The Deep Dive: Changes to Fringe Benefit Rules for Employers

Brandon CanganyBrandon Cangany, CPA
Senior, Tax Services

Each Thursday for the next few weeks, Sponsel CPA Group will present The Deep Dive, a closer look at individual aspects of the new tax reform and how they might affect you or your business.  Click here for last week’s column.

Business Deduction is Denied for Entertainment Expenses – The Tax Cuts and Jobs Act eliminates the 50% deduction for business-related entertainment expenses for amounts paid or incurred after December 31, 2017. Under the new law, no deduction is allowed for: (1) an activity generally considered to be entertainment, amusement or recreation, (2) membership dues for any club organized for business, pleasure, recreation or other social purposes, or (3) a facility used in connection with any of the above items.

However, the restrictions on deducting entertainment expenses don’t apply to nine types of expenses listed in Code Sec. 274(e), including the following:

  • Expenses for goods, services and facilities that are treated as compensation to an employee on the employer’s income tax return and as wages of the employee for withholding purposes.
  • Expenses paid or incurred by the taxpayer, in connection with the performance of services for another person, under a reimbursement or other expense allowance arrangement, if the taxpayer accounts for the expenses to that person.
  • Expenses for recreational, social or similar activities (including related facilities) primarily for the benefit of the taxpayer’s employees, other than highly-compensated employees.

As a result of the tax law change, Sponsel CPA Group recommends that taxpayers set up an “entertainment” account (separate from their meals account) within their general ledger in order to capture the now non-deductible entertainment expenses.

Business Deduction is Limited for Employer Provided Meals – The new law provides that the 50% limit on the deductibility of business meals is expanded, for amounts paid or incurred after December 31, 2017, to meals provided through an in-house cafeteria or otherwise on the premises of the employer. Under prior law, these expenses were 100% deductible by the taxpayer. For tax years beginning after December 31, 2025, the new law will disallow an employer’s deduction for expenses associated with meals provided for the convenience of the employer on the employer’s business premises, or provided on or near the employer’s business premises through an employer-operated facility.

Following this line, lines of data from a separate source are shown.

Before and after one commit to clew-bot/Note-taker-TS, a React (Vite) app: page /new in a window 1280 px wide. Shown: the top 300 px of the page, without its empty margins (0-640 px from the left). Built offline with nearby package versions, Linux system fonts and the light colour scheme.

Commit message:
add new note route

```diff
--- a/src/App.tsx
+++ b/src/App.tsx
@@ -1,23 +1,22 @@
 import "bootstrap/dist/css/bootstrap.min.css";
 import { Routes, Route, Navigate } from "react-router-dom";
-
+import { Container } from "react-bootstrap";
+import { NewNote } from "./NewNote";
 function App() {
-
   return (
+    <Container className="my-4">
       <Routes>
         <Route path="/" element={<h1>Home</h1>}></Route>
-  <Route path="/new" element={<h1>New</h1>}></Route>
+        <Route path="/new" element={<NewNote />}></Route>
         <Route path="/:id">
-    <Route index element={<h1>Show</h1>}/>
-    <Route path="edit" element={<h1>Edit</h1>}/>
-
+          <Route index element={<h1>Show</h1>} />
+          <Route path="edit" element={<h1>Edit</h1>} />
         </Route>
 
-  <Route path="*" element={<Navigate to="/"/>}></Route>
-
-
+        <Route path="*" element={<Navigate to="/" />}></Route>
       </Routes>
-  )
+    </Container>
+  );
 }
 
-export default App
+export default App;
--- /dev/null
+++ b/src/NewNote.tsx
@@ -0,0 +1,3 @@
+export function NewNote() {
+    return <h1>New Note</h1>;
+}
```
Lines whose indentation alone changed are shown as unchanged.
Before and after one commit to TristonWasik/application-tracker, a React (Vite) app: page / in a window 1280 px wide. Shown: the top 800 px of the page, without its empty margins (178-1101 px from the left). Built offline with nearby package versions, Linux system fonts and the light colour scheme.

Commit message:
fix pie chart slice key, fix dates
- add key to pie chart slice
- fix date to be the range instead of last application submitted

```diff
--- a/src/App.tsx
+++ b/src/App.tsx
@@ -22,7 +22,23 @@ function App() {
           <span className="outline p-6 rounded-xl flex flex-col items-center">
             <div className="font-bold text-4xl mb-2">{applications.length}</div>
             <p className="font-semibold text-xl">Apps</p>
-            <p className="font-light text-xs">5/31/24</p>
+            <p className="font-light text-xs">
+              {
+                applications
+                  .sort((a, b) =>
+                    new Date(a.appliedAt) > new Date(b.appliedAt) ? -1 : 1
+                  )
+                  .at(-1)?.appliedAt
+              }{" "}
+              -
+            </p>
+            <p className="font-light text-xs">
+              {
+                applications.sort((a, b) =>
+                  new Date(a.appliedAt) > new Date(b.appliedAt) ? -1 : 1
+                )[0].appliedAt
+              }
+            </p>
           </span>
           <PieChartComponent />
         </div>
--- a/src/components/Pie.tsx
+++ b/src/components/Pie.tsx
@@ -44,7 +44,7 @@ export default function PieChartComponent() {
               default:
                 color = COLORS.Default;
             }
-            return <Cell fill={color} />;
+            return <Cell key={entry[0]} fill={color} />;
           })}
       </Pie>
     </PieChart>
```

Business Deduction is Denied for the Cost of Providing Qualified Transportation Benefits – The new law provides that no deduction is allowed, for amounts paid or incurred after December 31, 2017, for the expense of a qualified transportation fringe benefit (e.g., parking and mass transit), but the exclusion from income for such benefits received by an employee is retained. In addition, no deduction is allowed for any expense incurred for providing any transportation, or any payment or reimbursement, to an employee of the taxpayer for travel between the employee’s residence and place of employment, except as necessary for ensuring the employee’s safety.

If you have any questions about tax reform changes, please call Brandon Cangany at (317) 613-7899 or email